━━━ EXTRACTED RECORDS

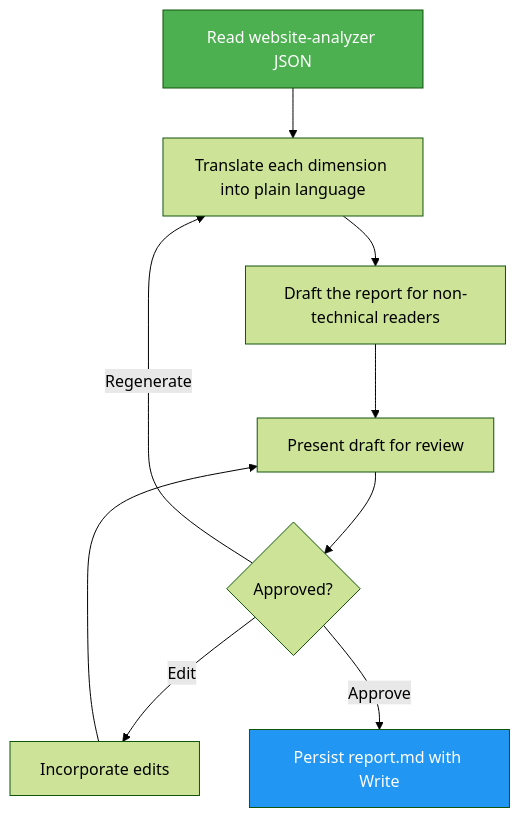
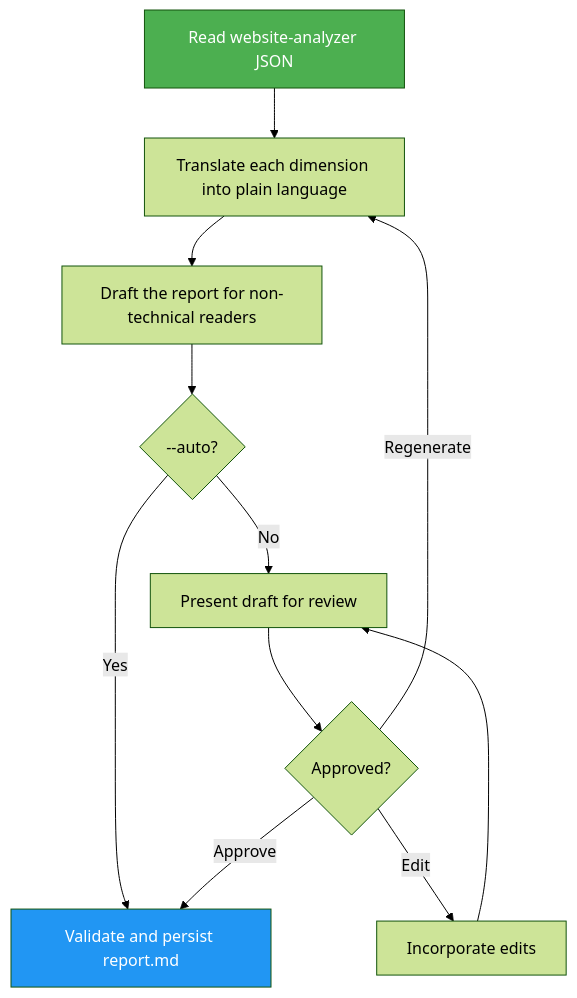
One commit to luongnv89/bettersite changed the diagram in .agents/skills/website-cloner/website-clone-report/docs/README.md. Above: the diagram before and after it, drawn with Mermaid (forest theme). The commit also changed other lines of this file and 15 other files, not shown here.

````diff
--- a/.agents/skills/website-cloner/website-clone-report/docs/README.md
+++ b/.agents/skills/website-cloner/website-clone-report/docs/README.md
@@ -29,13 +29,15 @@
 ```mermaid
 graph TD
     A["Read website-analyzer JSON"] --> B["Translate each dimension into plain language"]
     B --> C["Draft the report for non-technical readers"]
-    C --> D["Present draft for review"]
+    C --> M{"--auto?"}
+    M -->|Yes| G["Validate and persist report.md"]
+    M -->|No| D["Present draft for review"]
     D --> E{"Approved?"}
     E -->|Edit| F["Incorporate edits"]
     F --> D
     E -->|Regenerate| B
-    E -->|Approve| G["Persist report.md with Write"]
+    E -->|Approve| G
     style A fill:#4CAF50,color:#fff
     style G fill:#2196F3,color:#fff
 ```
````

━━━━━━

TRY IT: Once the pictures are set aside, give every line above again without alteration.

EXERCISE RESULT:
One commit to luongnv89/bettersite changed the diagram in .agents/skills/website-cloner/website-clone-report/docs/README.md. Above: the diagram before and after it, drawn with Mermaid (forest theme). The commit also changed other lines of this file and 15 other files, not shown here.

````diff
--- a/.agents/skills/website-cloner/website-clone-report/docs/README.md
+++ b/.agents/skills/website-cloner/website-clone-report/docs/README.md
@@ -29,13 +29,15 @@
 ```mermaid
 graph TD
     A["Read website-analyzer JSON"] --> B["Translate each dimension into plain language"]
     B --> C["Draft the report for non-technical readers"]
-    C --> D["Present draft for review"]
+    C --> M{"--auto?"}
+    M -->|Yes| G["Validate and persist report.md"]
+    M -->|No| D["Present draft for review"]
     D --> E{"Approved?"}
     E -->|Edit| F["Incorporate edits"]
     F --> D
     E -->|Regenerate| B
-    E -->|Approve| G["Persist report.md with Write"]
+    E -->|Approve| G
     style A fill:#4CAF50,color:#fff
     style G fill:#2196F3,color:#fff
 ```
````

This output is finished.